----- Data for the task -----

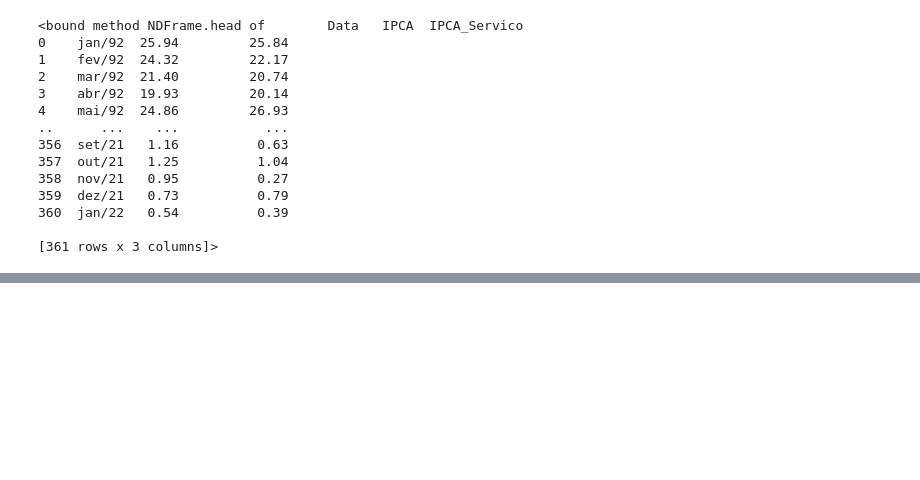
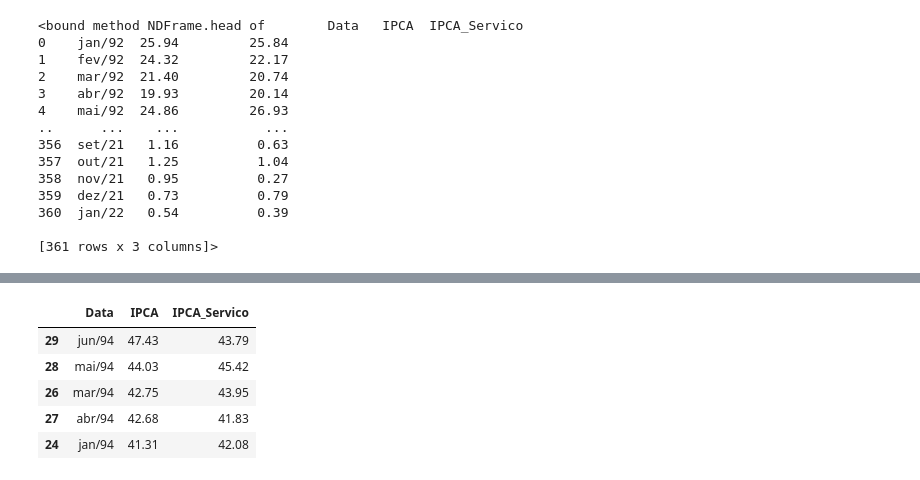
Before and after one commit to eduardoluisvieira/mackenzie, a Jupyter notebook: T2_Praticas.ipynb, the cells around one changed output, grey strips where cells are left out. Saved outputs shown, nothing was run; the diff lists cells and outputs as text; code cells hidden in the pictures; blank space fills up the shorter version.

```diff
--- a/T2_Praticas.ipynb
+++ b/T2_Praticas.ipynb
@@ -42,0 +67,10 @@ plt.show()
+# %%
+# As cinco maiores taxas de inflação
+inflacao.nlargest(5,'IPCA')
+# %% [output]
+|  | Data | IPCA | IPCA_Servico |
+| 29 | jun/94 | 47.43 | 43.79 |
+| 28 | mai/94 | 44.03 | 45.42 |
+| 26 | mar/94 | 42.75 | 43.95 |
+| 27 | abr/94 | 42.68 | 41.83 |
+| 24 | jan/94 | 41.31 | 42.08 |
```
Also changed, not shown: parts of 7 cells of this notebook.
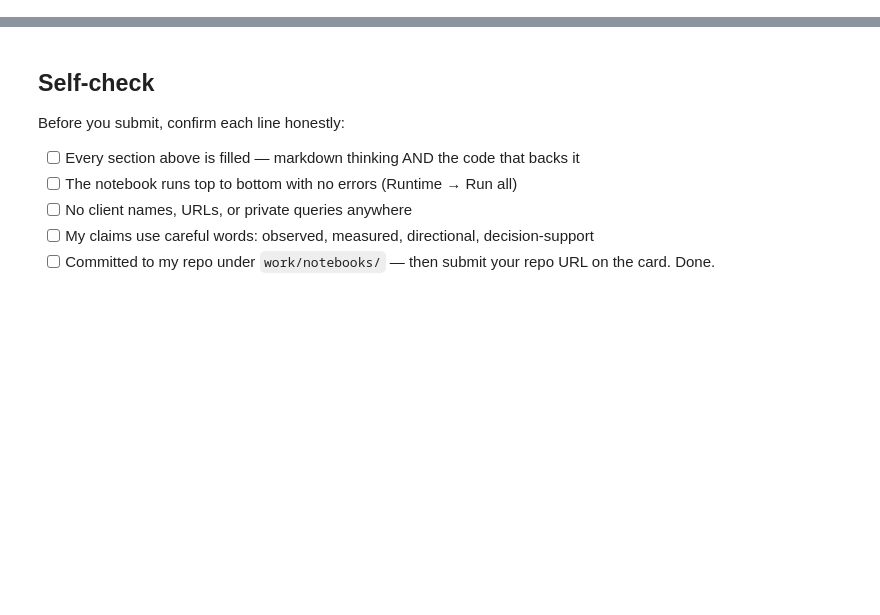
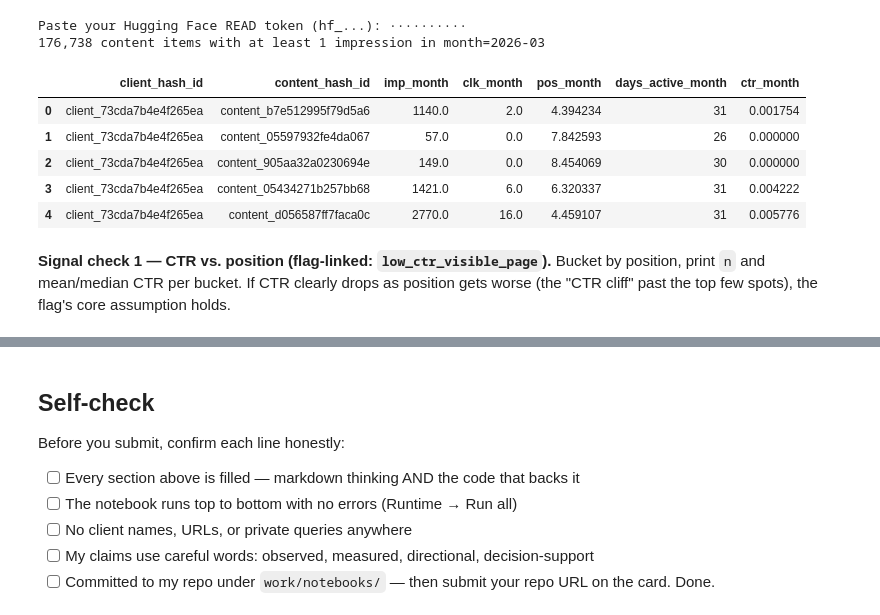
Before and after one commit to Mehroz485/ML-01, a Jupyter notebook: work/notebooks/w04_baseline_score.ipynb, the cells around one changed output, grey strips where cells are left out. Drawn from its saved outputs; the diff is of its cells as text; code cells hidden in the pictures; blank space fills up the shorter version.

```diff
--- a/work/notebooks/w04_baseline_score.ipynb
+++ b/work/notebooks/w04_baseline_score.ipynb
@@ -22,0 +31,48 @@ This skeleton is yours to fill. Work the sections **in order** — each one has
+# %%
+# --- One-time setup (same pattern as w03) ---
+%pip -q install duckdb huggingface_hub pandas numpy
+
+import os, getpass
+import duckdb
+import numpy as np
+import pandas as pd
+
+HF_TOKEN = os.environ.get('HF_TOKEN') or getpass.getpass('Paste your Hugging Face READ token (hf_...): ')
+
+con = duckdb.connect()
+con.execute(f"CREATE OR REPLACE SECRET hf (TYPE huggingface, TOKEN '{HF_TOKEN}')")
+
+REL = 'hf://datasets/FlyRank/internship-warehouse'
+MONTH = '2026-03'  # mid-panel month, same as w03 -- never the _sample month
+FACT_MONTH = f"read_parquet('{REL}/fact_content_daily_performance/month={MONTH}/*.parquet')"
+
+# One trailing-month snapshot per content item -- same idea as the starter CSV's trailing-90d
+# columns, just from the warehouse. No split window needed: this is a "what do we do today"
+# baseline, not a future-outcome label, so there's no forward window to leak from.
+month_agg = con.sql(f"""
+    SELECT client_hash_id, content_hash_id,
+           SUM(gsc_impressions)                                          AS imp_month,
+           SUM(gsc_clicks)                                               AS clk_month,
+           AVG(CASE WHEN gsc_avg_position > 0 THEN gsc_avg_position END) AS pos_month,
+           COUNT(DISTINCT CASE WHEN gsc_impressions > 0 THEN report_date END) AS days_active_month
+    FROM {FACT_MONTH}
+    GROUP BY 1, 2
+    HAVING SUM(gsc_impressions) > 0
+""").df()
+
+month_agg['ctr_month'] = month_agg['clk_month'] / month_agg['imp_month']
+print(f"{len(month_agg):,} content items with at least 1 impression in month={MONTH}")
+month_agg.head()
+# %% [output]
+Paste your Hugging Face READ token (hf_...): ··········
+176,738 content items with at least 1 impression in month=2026-03
+|  | client_hash_id | content_hash_id | imp_month | clk_month | pos_month | days_active_month | ctr_month |
+| 0 | client_73cda7b4e4f265ea | content_b7e512995f79d5a6 | 1140.0 | 2.0 | 4.394234 | 31 | 0.001754 |
+| 1 | client_73cda7b4e4f265ea | content_05597932fe4da067 | 57.0 | 0.0 | 7.842593 | 26 | 0.000000 |
+| 2 | client_73cda7b4e4f265ea | content_905aa32a0230694e | 149.0 | 0.0 | 8.454069 | 30 | 0.000000 |
+| 3 | client_73cda7b4e4f265ea | content_05434271b257bb68 | 1421.0 | 6.0 | 6.320337 | 31 | 0.004222 |
+| 4 | client_73cda7b4e4f265ea | content_d056587ff7faca0c | 2770.0 | 16.0 | 4.459107 | 31 | 0.005776 |
+# %% [markdown]
+**Signal check 1 — CTR vs. position (flag-linked: `low_ctr_visible_page`).**
+Bucket by position, print `n` and mean/median CTR per bucket. If CTR clearly drops as position
+gets worse (the "CTR cliff" past the top few spots), the flag's core assumption holds.
```
Also changed, not shown: parts of 18 cells of this notebook.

-----

This task asks for the data above repeated exactly, without a single picture.

Before and after one commit to eduardoluisvieira/mackenzie, a Jupyter notebook: T2_Praticas.ipynb, the cells around one changed output, grey strips where cells are left out. Saved outputs shown, nothing was run; the diff lists cells and outputs as text; code cells hidden in the pictures; blank space fills up the shorter version.

```diff
--- a/T2_Praticas.ipynb
+++ b/T2_Praticas.ipynb
@@ -42,0 +67,10 @@ plt.show()
+# %%
+# As cinco maiores taxas de inflação
+inflacao.nlargest(5,'IPCA')
+# %% [output]
+|  | Data | IPCA | IPCA_Servico |
+| 29 | jun/94 | 47.43 | 43.79 |
+| 28 | mai/94 | 44.03 | 45.42 |
+| 26 | mar/94 | 42.75 | 43.95 |
+| 27 | abr/94 | 42.68 | 41.83 |
+| 24 | jan/94 | 41.31 | 42.08 |
```
Also changed, not shown: parts of 7 cells of this notebook.
Before and after one commit to Mehroz485/ML-01, a Jupyter notebook: work/notebooks/w04_baseline_score.ipynb, the cells around one changed output, grey strips where cells are left out. Drawn from its saved outputs; the diff is of its cells as text; code cells hidden in the pictures; blank space fills up the shorter version.

```diff
--- a/work/notebooks/w04_baseline_score.ipynb
+++ b/work/notebooks/w04_baseline_score.ipynb
@@ -22,0 +31,48 @@ This skeleton is yours to fill. Work the sections **in order** — each one has
+# %%
+# --- One-time setup (same pattern as w03) ---
+%pip -q install duckdb huggingface_hub pandas numpy
+
+import os, getpass
+import duckdb
+import numpy as np
+import pandas as pd
+
+HF_TOKEN = os.environ.get('HF_TOKEN') or getpass.getpass('Paste your Hugging Face READ token (hf_...): ')
+
+con = duckdb.connect()
+con.execute(f"CREATE OR REPLACE SECRET hf (TYPE huggingface, TOKEN '{HF_TOKEN}')")
+
+REL = 'hf://datasets/FlyRank/internship-warehouse'
+MONTH = '2026-03'  # mid-panel month, same as w03 -- never the _sample month
+FACT_MONTH = f"read_parquet('{REL}/fact_content_daily_performance/month={MONTH}/*.parquet')"
+
+# One trailing-month snapshot per content item -- same idea as the starter CSV's trailing-90d
+# columns, just from the warehouse. No split window needed: this is a "what do we do today"
+# baseline, not a future-outcome label, so there's no forward window to leak from.
+month_agg = con.sql(f"""
+    SELECT client_hash_id, content_hash_id,
+           SUM(gsc_impressions)                                          AS imp_month,
+           SUM(gsc_clicks)                                               AS clk_month,
+           AVG(CASE WHEN gsc_avg_position > 0 THEN gsc_avg_position END) AS pos_month,
+           COUNT(DISTINCT CASE WHEN gsc_impressions > 0 THEN report_date END) AS days_active_month
+    FROM {FACT_MONTH}
+    GROUP BY 1, 2
+    HAVING SUM(gsc_impressions) > 0
+""").df()
+
+month_agg['ctr_month'] = month_agg['clk_month'] / month_agg['imp_month']
+print(f"{len(month_agg):,} content items with at least 1 impression in month={MONTH}")
+month_agg.head()
+# %% [output]
+Paste your Hugging Face READ token (hf_...): ··········
+176,738 content items with at least 1 impression in month=2026-03
+|  | client_hash_id | content_hash_id | imp_month | clk_month | pos_month | days_active_month | ctr_month |
+| 0 | client_73cda7b4e4f265ea | content_b7e512995f79d5a6 | 1140.0 | 2.0 | 4.394234 | 31 | 0.001754 |
+| 1 | client_73cda7b4e4f265ea | content_05597932fe4da067 | 57.0 | 0.0 | 7.842593 | 26 | 0.000000 |
+| 2 | client_73cda7b4e4f265ea | content_905aa32a0230694e | 149.0 | 0.0 | 8.454069 | 30 | 0.000000 |
+| 3 | client_73cda7b4e4f265ea | content_05434271b257bb68 | 1421.0 | 6.0 | 6.320337 | 31 | 0.004222 |
+| 4 | client_73cda7b4e4f265ea | content_d056587ff7faca0c | 2770.0 | 16.0 | 4.459107 | 31 | 0.005776 |
+# %% [markdown]
+**Signal check 1 — CTR vs. position (flag-linked: `low_ctr_visible_page`).**
+Bucket by position, print `n` and mean/median CTR per bucket. If CTR clearly drops as position
+gets worse (the "CTR cliff" past the top few spots), the flag's core assumption holds.
```
Also changed, not shown: parts of 18 cells of this notebook.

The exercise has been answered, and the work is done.